Shia fighters that withdrew from the battle against Isis in Tikrit after US air strikes have claimed that America was trying to "steal a victory" from Iranian-backed militia groups.
In a statement to Arabic language Iraqi newspaper Al-Sawmariyah News, Naeem Al-Abdaoui, a spokesman for radical Shia paramilitary group Asaib ahl al-Haq, or 'League of the Righteous', said that the militias neither wanted nor needed American help fighting Islamic State (formerly known as Isis).
"We are fully capable of freeing those areas as the security forces and the resistance factions and tribes have managed to free around 90% of those areas, and America is trying to come into the remaining 10% to steal the big victory," said Al-Abdaoui.

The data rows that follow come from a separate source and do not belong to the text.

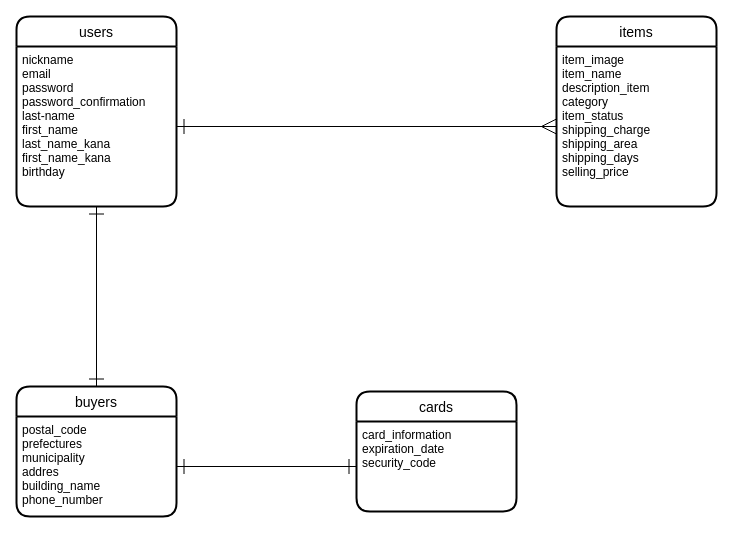
Before: furima-35215.dio in bkrcap/furima-35215, a draw.io diagram. Source tidied: cells renumbered, new cells numbered last; positions are measured from the earlier drawing's top-left corner, leaving out a move shared by most shapes. Both pictures are drawn from the tidied source at 100%, with x=0, y=0 at pixel (16, 16).
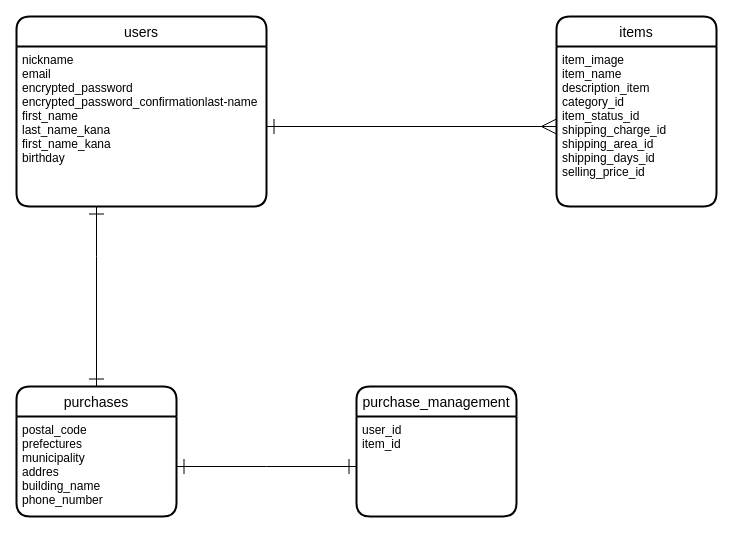
Above is the later version.

Commit message (it also covers changes not shown here):
購入管理テーブルにアソシエーション追加、及びER図に追加

Change to the diagram source:
```diff
@@
 <mxGraphModel>
   <root>
     <mxCell id="0" />
     <mxCell id="1" parent="0" />
     <mxCell id="2" value="users" style="swimlane;horizontal=1;startSize=30;rounded=1;fontSize=14;fontStyle=0;strokeWidth=2;shadow=0;dashed=0;align=center;" parent="1" vertex="1">
-      <mxGeometry width="160" height="190" as="geometry" />
+      <mxGeometry width="250" height="190" as="geometry" />
     </mxCell>
-    <mxCell id="3" value="nickname&#10;email&#10;password&#10;password_confirmation&#10;last-name&#10;first_name&#10;last_name_kana&#10;first_name_kana&#10;birthday" style="align=left;strokeColor=none;fillColor=none;spacingLeft=4;fontSize=12;verticalAlign=top;" parent="2" vertex="1">
-      <mxGeometry y="30" width="160" height="160" as="geometry" />
+    <mxCell id="3" value="nickname&#10;email&#10;encrypted_password&#10;encrypted_password_confirmationlast-name&#10;first_name&#10;last_name_kana&#10;first_name_kana&#10;birthday" style="align=left;strokeColor=none;fillColor=none;spacingLeft=4;fontSize=12;verticalAlign=top;" parent="2" vertex="1">
+      <mxGeometry y="30" width="250" height="160" as="geometry" />
     </mxCell>
     <mxCell id="4" value="items" style="swimlane;horizontal=1;startSize=30;rounded=1;fontSize=14;fontStyle=0;strokeWidth=2;shadow=0;dashed=0;align=center;" parent="1" vertex="1">
       <mxGeometry x="540" width="160" height="190" as="geometry" />
     </mxCell>
-    <mxCell id="5" value="item_image&#10;item_name&#10;description_item&#10;category&#10;item_status&#10;shipping_charge&#10;shipping_area&#10;shipping_days&#10;selling_price" style="align=left;strokeColor=none;fillColor=none;spacingLeft=4;fontSize=12;verticalAlign=top;" parent="4" vertex="1">
+    <mxCell id="5" value="item_image&#10;item_name&#10;description_item&#10;category_id&#10;item_status_id&#10;shipping_charge_id&#10;shipping_area_id&#10;shipping_days_id&#10;selling_price_id" style="align=left;strokeColor=none;fillColor=none;spacingLeft=4;fontSize=12;verticalAlign=top;" parent="4" vertex="1">
       <mxGeometry y="30" width="160" height="160" as="geometry" />
     </mxCell>
-    <mxCell id="6" value="buyers" style="swimlane;horizontal=1;startSize=30;rounded=1;fontSize=14;fontStyle=0;strokeWidth=2;shadow=0;dashed=0;align=center;" parent="1" vertex="1">
+    <mxCell id="6" value="purchases" style="swimlane;horizontal=1;startSize=30;rounded=1;fontSize=14;fontStyle=0;strokeWidth=2;shadow=0;dashed=0;align=center;" parent="1" vertex="1">
       <mxGeometry y="370" width="160" height="130" as="geometry" />
     </mxCell>
     <mxCell id="7" value="postal_code&#10;prefectures&#10;municipality&#10;addres&#10;building_name&#10;phone_number" style="align=left;strokeColor=none;fillColor=none;spacingLeft=4;fontSize=12;verticalAlign=top;" parent="6" vertex="1">
       <mxGeometry y="30" width="160" height="100" as="geometry" />
     </mxCell>
-    <mxCell id="8" value="cards" style="swimlane;horizontal=1;startSize=30;rounded=1;fontSize=14;fontStyle=0;strokeWidth=2;shadow=0;dashed=0;align=center;" parent="1" vertex="1">
-      <mxGeometry x="340" y="375" width="160" height="120" as="geometry" />
-    </mxCell>
-    <mxCell id="9" value="card_information&#10;expiration_date&#10;security_code" style="align=left;strokeColor=none;fillColor=none;spacingLeft=4;fontSize=12;verticalAlign=top;" parent="8" vertex="1">
-      <mxGeometry y="30" width="160" height="90" as="geometry" />
-    </mxCell>
     <mxCell id="10" style="edgeStyle=orthogonalEdgeStyle;rounded=0;jettySize=auto;html=1;entryX=0;entryY=0.5;entryDx=0;entryDy=0;startArrow=ERone;startFill=0;startSize=13;endArrow=ERmany;endFill=0;endSize=13;" parent="1" edge="1" source="3" target="5">
       <mxGeometry relative="1" as="geometry" />
     </mxCell>
     <mxCell id="11" style="edgeStyle=orthogonalEdgeStyle;rounded=0;jettySize=auto;html=1;entryX=0.5;entryY=0;entryDx=0;entryDy=0;startArrow=ERone;startFill=0;startSize=13;endArrow=ERone;endFill=0;endSize=13;" parent="1" edge="1" source="3" target="6">
-      <mxGeometry relative="1" as="geometry" />
+      <mxGeometry relative="1" as="geometry">
+        <Array as="points">
+          <mxPoint x="80" y="240" />
+          <mxPoint x="80" y="240" />
+        </Array>
+      </mxGeometry>
     </mxCell>
-    <mxCell id="12" style="edgeStyle=orthogonalEdgeStyle;rounded=0;jettySize=auto;html=1;entryX=0;entryY=0.5;entryDx=0;entryDy=0;startArrow=ERone;startFill=0;startSize=13;endArrow=ERone;endFill=0;endSize=13;" parent="1" edge="1" source="7" target="9">
-      <mxGeometry relative="1" as="geometry" />
+    <mxCell id="12" style="edgeStyle=orthogonalEdgeStyle;rounded=0;jettySize=auto;html=1;entryX=0;entryY=0.5;entryDx=0;entryDy=0;startArrow=ERone;startFill=0;startSize=13;endArrow=ERone;endFill=0;endSize=13;" parent="1" edge="1" source="7">
+      <mxGeometry relative="1" as="geometry">
+        <mxPoint x="340" y="450" as="targetPoint" />
+      </mxGeometry>
     </mxCell>
+    <mxCell id="13" value="purchase_management" style="swimlane;horizontal=1;startSize=30;rounded=1;fontSize=14;fontStyle=0;strokeWidth=2;shadow=0;dashed=0;align=center;" parent="1" vertex="1">
+      <mxGeometry x="340" y="370" width="160" height="130" as="geometry" />
+    </mxCell>
+    <mxCell id="14" value="user_id&#10;item_id&#10;" style="align=left;strokeColor=none;fillColor=none;spacingLeft=4;fontSize=12;verticalAlign=top;" parent="13" vertex="1">
+      <mxGeometry y="30" width="160" height="100" as="geometry" />
+    </mxCell>
   </root>
 </mxGraphModel>
```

"We won't join any battle that the United States is leading, whether that be by air or land, and refuse to enter a battle that the international coalition are joined in."
Al-Abdaoui added: "We don't trust the United States as what happened in Yemen, Pakistan, Afghanistan and Latifiya and Baiji when many people fell victim to the airstrikes."
Asaib ahl al-Haq has been fighting alongside the Iraqi army as they push north towards Mosul alongside thousands of Iranian-backed militias. Last week the army took back most of Tikrit but ISIS are still lodged in the centre of the city.
On Monday Reuters reported that Iraq was poised to ask the US for help in dislodging the militants from Tikrit. America has supported the Kurds in the north with air strikes but had so far not backed up the army on their push to Tikrit, where they are being supported by the head of Iran's Revolutionary Guard General Qassem Suleimani.
That changed on Wednesday, when the US and its European allies began bombing IS positions in Tikrit to aid the advancing army. As well as Asaib ahl al-Haq, there were reports that Kata'ib Hezbollah, another prominent militia group was pulling out.
There was an immense irony at the prospect of the US backing up groups such as Asaib ahl al-Haq and Kata'ib Hezbollah effectively fighting on the same side, given the numerous attacks on US troops by both groups in the aftermath of the Iraq war.